─── Material provided ───
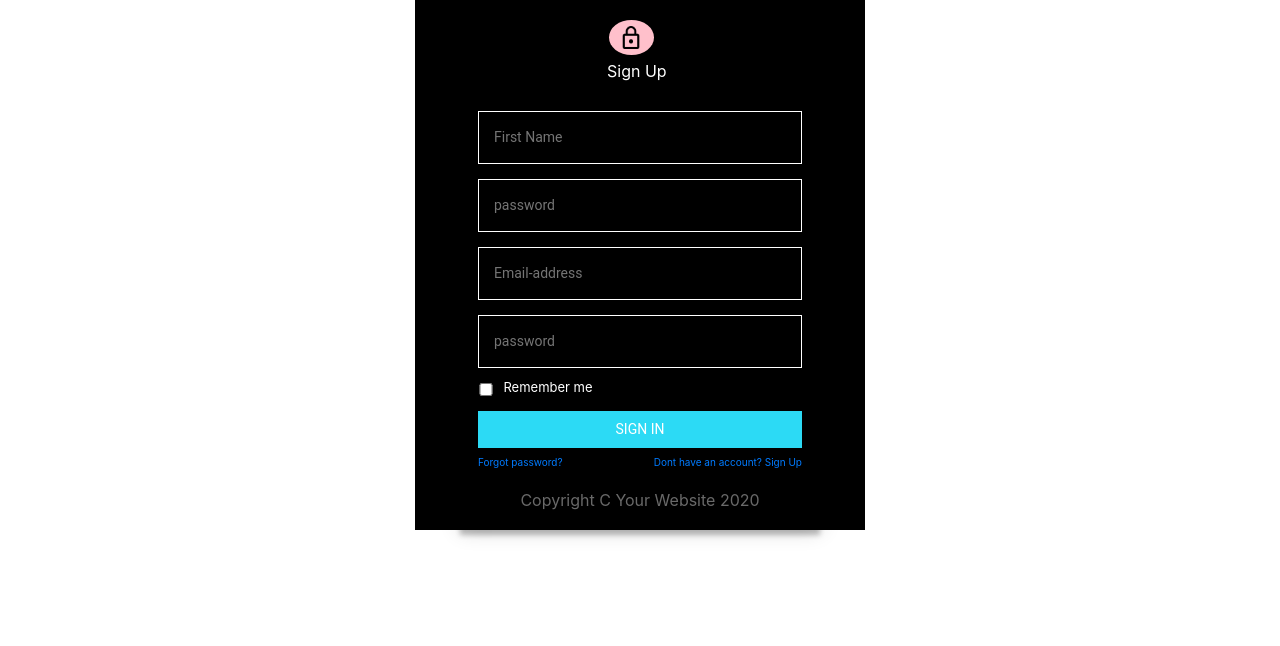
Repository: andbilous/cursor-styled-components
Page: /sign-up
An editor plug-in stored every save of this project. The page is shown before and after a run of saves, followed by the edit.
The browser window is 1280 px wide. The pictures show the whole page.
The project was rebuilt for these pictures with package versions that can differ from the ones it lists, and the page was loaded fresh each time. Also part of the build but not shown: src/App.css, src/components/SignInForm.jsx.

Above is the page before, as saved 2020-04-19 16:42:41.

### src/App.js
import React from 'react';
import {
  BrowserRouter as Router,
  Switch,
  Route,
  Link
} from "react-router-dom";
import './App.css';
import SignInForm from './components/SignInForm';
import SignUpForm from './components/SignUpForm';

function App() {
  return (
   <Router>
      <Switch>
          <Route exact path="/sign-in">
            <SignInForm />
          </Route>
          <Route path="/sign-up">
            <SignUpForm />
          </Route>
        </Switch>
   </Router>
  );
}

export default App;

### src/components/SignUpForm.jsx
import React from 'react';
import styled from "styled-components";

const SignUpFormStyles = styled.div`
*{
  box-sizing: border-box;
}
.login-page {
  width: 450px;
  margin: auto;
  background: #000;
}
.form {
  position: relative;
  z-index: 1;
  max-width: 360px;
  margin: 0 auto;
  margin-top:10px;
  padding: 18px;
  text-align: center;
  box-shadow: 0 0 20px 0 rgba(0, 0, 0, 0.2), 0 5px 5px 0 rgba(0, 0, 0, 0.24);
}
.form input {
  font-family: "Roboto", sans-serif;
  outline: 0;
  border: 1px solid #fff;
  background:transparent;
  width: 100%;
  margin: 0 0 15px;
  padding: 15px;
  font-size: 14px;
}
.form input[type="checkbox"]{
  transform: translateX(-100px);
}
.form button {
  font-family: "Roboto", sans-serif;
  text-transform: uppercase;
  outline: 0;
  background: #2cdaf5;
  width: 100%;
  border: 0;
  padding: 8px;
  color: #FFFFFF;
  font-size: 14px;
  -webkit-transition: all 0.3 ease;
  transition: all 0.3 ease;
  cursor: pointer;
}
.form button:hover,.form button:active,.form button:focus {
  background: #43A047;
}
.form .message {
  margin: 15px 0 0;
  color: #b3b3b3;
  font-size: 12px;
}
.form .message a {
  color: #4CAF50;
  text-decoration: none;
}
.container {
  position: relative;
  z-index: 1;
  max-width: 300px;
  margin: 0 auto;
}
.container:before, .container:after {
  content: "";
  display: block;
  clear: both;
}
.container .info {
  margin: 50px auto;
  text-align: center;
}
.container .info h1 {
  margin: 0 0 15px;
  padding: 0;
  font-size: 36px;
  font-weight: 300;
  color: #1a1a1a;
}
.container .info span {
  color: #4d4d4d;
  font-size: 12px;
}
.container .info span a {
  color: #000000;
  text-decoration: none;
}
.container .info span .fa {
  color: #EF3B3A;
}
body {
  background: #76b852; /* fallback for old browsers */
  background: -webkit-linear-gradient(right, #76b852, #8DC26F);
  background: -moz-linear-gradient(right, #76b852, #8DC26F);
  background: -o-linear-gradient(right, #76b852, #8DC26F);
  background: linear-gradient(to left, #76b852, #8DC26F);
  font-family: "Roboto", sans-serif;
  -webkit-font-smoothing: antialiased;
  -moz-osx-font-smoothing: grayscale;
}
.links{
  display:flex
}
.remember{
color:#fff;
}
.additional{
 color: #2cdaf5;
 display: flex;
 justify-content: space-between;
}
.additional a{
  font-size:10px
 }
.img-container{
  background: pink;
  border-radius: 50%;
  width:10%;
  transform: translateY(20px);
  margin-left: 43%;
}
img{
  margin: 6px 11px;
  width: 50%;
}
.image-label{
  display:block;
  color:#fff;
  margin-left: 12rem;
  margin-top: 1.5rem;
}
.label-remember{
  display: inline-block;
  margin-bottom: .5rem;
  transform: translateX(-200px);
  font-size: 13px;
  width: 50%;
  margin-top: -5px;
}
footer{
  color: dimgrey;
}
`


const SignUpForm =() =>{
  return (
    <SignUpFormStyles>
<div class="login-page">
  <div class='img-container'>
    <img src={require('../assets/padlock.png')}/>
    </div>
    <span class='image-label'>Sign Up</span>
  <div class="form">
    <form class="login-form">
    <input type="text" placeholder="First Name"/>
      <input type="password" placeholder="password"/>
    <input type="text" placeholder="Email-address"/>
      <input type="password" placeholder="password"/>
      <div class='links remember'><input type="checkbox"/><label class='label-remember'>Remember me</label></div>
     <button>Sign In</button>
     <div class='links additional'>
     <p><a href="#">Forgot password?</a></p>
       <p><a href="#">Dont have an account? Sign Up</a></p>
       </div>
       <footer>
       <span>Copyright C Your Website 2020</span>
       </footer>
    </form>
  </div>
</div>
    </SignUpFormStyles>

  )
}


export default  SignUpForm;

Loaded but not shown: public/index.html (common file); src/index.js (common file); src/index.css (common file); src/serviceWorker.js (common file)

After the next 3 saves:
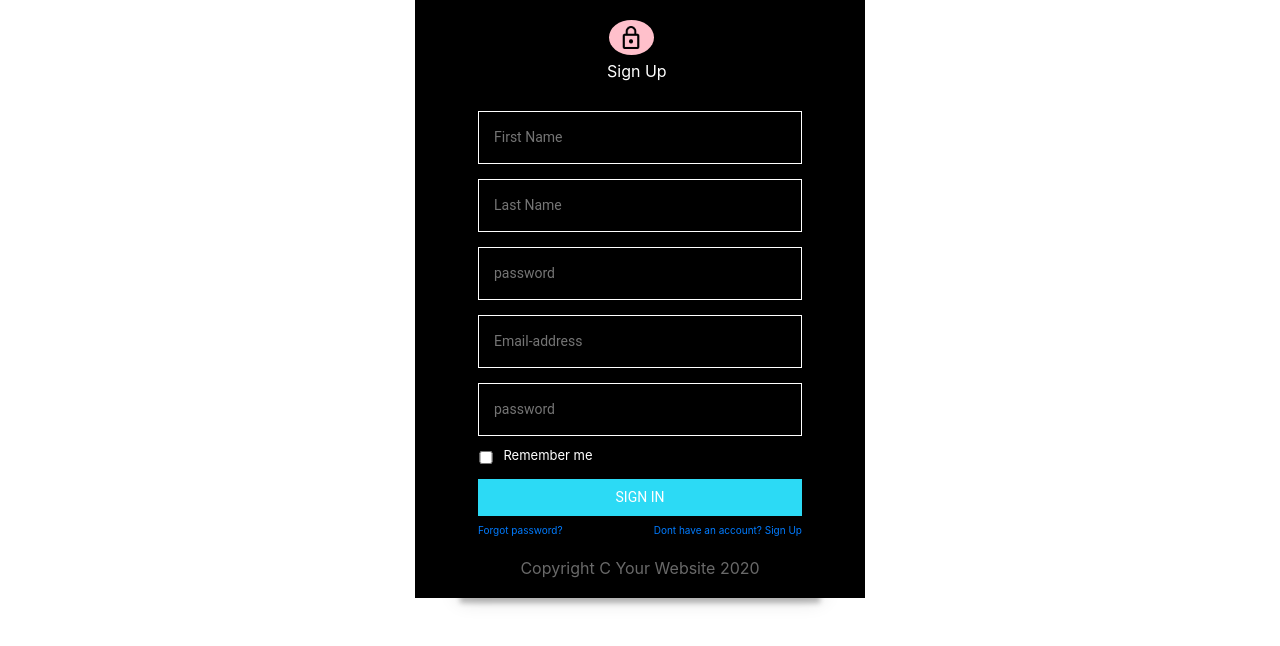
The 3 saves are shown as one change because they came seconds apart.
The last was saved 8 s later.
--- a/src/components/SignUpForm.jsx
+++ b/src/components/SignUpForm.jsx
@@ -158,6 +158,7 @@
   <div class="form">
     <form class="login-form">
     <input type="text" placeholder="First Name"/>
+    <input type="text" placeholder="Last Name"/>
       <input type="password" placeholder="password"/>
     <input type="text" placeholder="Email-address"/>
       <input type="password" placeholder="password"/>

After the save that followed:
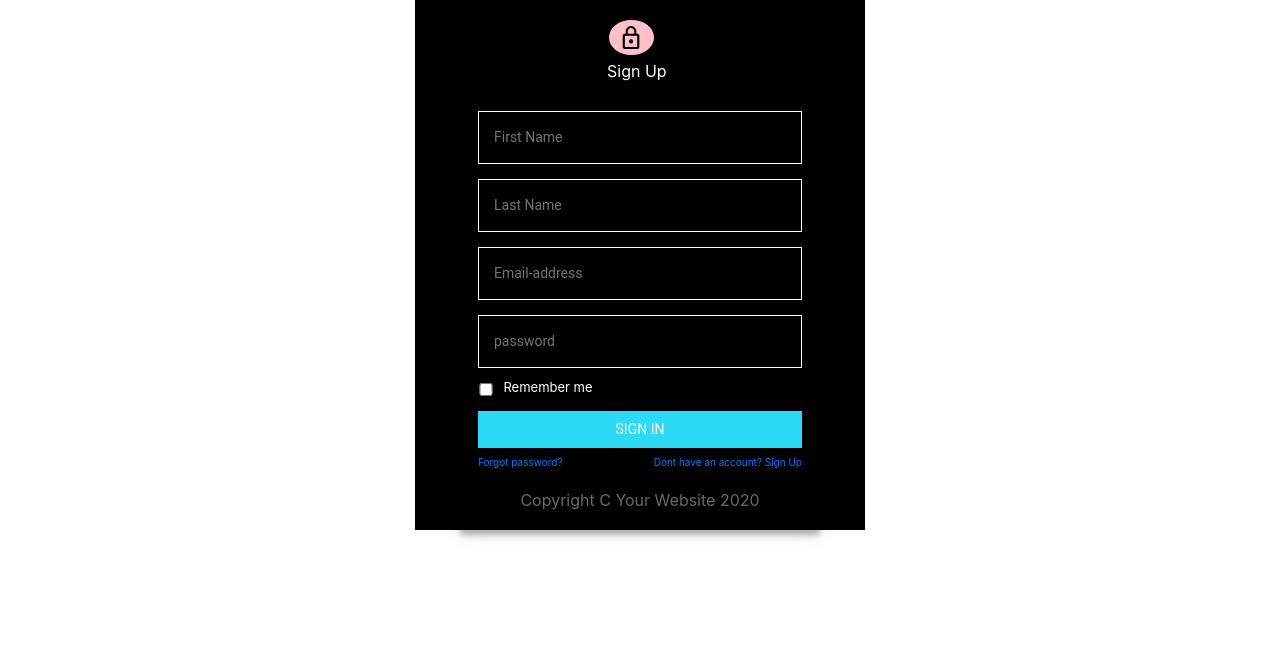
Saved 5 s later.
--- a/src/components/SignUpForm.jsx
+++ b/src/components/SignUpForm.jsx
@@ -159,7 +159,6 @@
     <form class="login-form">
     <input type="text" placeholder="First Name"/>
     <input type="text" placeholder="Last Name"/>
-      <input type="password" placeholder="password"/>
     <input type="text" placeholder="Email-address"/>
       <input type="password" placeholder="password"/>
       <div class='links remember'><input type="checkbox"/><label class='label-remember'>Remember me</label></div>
───
Work task -> Without including any pictures, print each record exactly.

Task result ->
Repository: andbilous/cursor-styled-components
Page: /sign-up
An editor plug-in stored every save of this project. The page is shown before and after a run of saves, followed by the edit.
The browser window is 1280 px wide. The pictures show the whole page.
The project was rebuilt for these pictures with package versions that can differ from the ones it lists, and the page was loaded fresh each time. Also part of the build but not shown: src/App.css, src/components/SignInForm.jsx.

Above is the page before, as saved 2020-04-19 16:42:41.

### src/App.js
import React from 'react';
import {
  BrowserRouter as Router,
  Switch,
  Route,
  Link
} from "react-router-dom";
import './App.css';
import SignInForm from './components/SignInForm';
import SignUpForm from './components/SignUpForm';

function App() {
  return (
   <Router>
      <Switch>
          <Route exact path="/sign-in">
            <SignInForm />
          </Route>
          <Route path="/sign-up">
            <SignUpForm />
          </Route>
        </Switch>
   </Router>
  );
}

export default App;

### src/components/SignUpForm.jsx
import React from 'react';
import styled from "styled-components";

const SignUpFormStyles = styled.div`
*{
  box-sizing: border-box;
}
.login-page {
  width: 450px;
  margin: auto;
  background: #000;
}
.form {
  position: relative;
  z-index: 1;
  max-width: 360px;
  margin: 0 auto;
  margin-top:10px;
  padding: 18px;
  text-align: center;
  box-shadow: 0 0 20px 0 rgba(0, 0, 0, 0.2), 0 5px 5px 0 rgba(0, 0, 0, 0.24);
}
.form input {
  font-family: "Roboto", sans-serif;
  outline: 0;
  border: 1px solid #fff;
  background:transparent;
  width: 100%;
  margin: 0 0 15px;
  padding: 15px;
  font-size: 14px;
}
.form input[type="checkbox"]{
  transform: translateX(-100px);
}
.form button {
  font-family: "Roboto", sans-serif;
  text-transform: uppercase;
  outline: 0;
  background: #2cdaf5;
  width: 100%;
  border: 0;
  padding: 8px;
  color: #FFFFFF;
  font-size: 14px;
  -webkit-transition: all 0.3 ease;
  transition: all 0.3 ease;
  cursor: pointer;
}
.form button:hover,.form button:active,.form button:focus {
  background: #43A047;
}
.form .message {
  margin: 15px 0 0;
  color: #b3b3b3;
  font-size: 12px;
}
.form .message a {
  color: #4CAF50;
  text-decoration: none;
}
.container {
  position: relative;
  z-index: 1;
  max-width: 300px;
  margin: 0 auto;
}
.container:before, .container:after {
  content: "";
  display: block;
  clear: both;
}
.container .info {
  margin: 50px auto;
  text-align: center;
}
.container .info h1 {
  margin: 0 0 15px;
  padding: 0;
  font-size: 36px;
  font-weight: 300;
  color: #1a1a1a;
}
.container .info span {
  color: #4d4d4d;
  font-size: 12px;
}
.container .info span a {
  color: #000000;
  text-decoration: none;
}
.container .info span .fa {
  color: #EF3B3A;
}
body {
  background: #76b852; /* fallback for old browsers */
  background: -webkit-linear-gradient(right, #76b852, #8DC26F);
  background: -moz-linear-gradient(right, #76b852, #8DC26F);
  background: -o-linear-gradient(right, #76b852, #8DC26F);
  background: linear-gradient(to left, #76b852, #8DC26F);
  font-family: "Roboto", sans-serif;
  -webkit-font-smoothing: antialiased;
  -moz-osx-font-smoothing: grayscale;
}
.links{
  display:flex
}
.remember{
color:#fff;
}
.additional{
 color: #2cdaf5;
 display: flex;
 justify-content: space-between;
}
.additional a{
  font-size:10px
 }
.img-container{
  background: pink;
  border-radius: 50%;
  width:10%;
  transform: translateY(20px);
  margin-left: 43%;
}
img{
  margin: 6px 11px;
  width: 50%;
}
.image-label{
  display:block;
  color:#fff;
  margin-left: 12rem;
  margin-top: 1.5rem;
}
.label-remember{
  display: inline-block;
  margin-bottom: .5rem;
  transform: translateX(-200px);
  font-size: 13px;
  width: 50%;
  margin-top: -5px;
}
footer{
  color: dimgrey;
}
`


const SignUpForm =() =>{
  return (
    <SignUpFormStyles>
<div class="login-page">
  <div class='img-container'>
    <img src={require('../assets/padlock.png')}/>
    </div>
    <span class='image-label'>Sign Up</span>
  <div class="form">
    <form class="login-form">
    <input type="text" placeholder="First Name"/>
      <input type="password" placeholder="password"/>
    <input type="text" placeholder="Email-address"/>
      <input type="password" placeholder="password"/>
      <div class='links remember'><input type="checkbox"/><label class='label-remember'>Remember me</label></div>
     <button>Sign In</button>
     <div class='links additional'>
     <p><a href="#">Forgot password?</a></p>
       <p><a href="#">Dont have an account? Sign Up</a></p>
       </div>
       <footer>
       <span>Copyright C Your Website 2020</span>
       </footer>
    </form>
  </div>
</div>
    </SignUpFormStyles>

  )
}


export default  SignUpForm;

Loaded but not shown: public/index.html (common file); src/index.js (common file); src/index.css (common file); src/serviceWorker.js (common file)

After the next 3 saves:
The 3 saves are shown as one change because they came seconds apart.
The last was saved 8 s later.
--- a/src/components/SignUpForm.jsx
+++ b/src/components/SignUpForm.jsx
@@ -158,6 +158,7 @@
   <div class="form">
     <form class="login-form">
     <input type="text" placeholder="First Name"/>
+    <input type="text" placeholder="Last Name"/>
       <input type="password" placeholder="password"/>
     <input type="text" placeholder="Email-address"/>
       <input type="password" placeholder="password"/>

After the save that followed:
Saved 5 s later.
--- a/src/components/SignUpForm.jsx
+++ b/src/components/SignUpForm.jsx
@@ -159,7 +159,6 @@
     <form class="login-form">
     <input type="text" placeholder="First Name"/>
     <input type="text" placeholder="Last Name"/>
-      <input type="password" placeholder="password"/>
     <input type="text" placeholder="Email-address"/>
       <input type="password" placeholder="password"/>
       <div class='links remember'><input type="checkbox"/><label class='label-remember'>Remember me</label></div>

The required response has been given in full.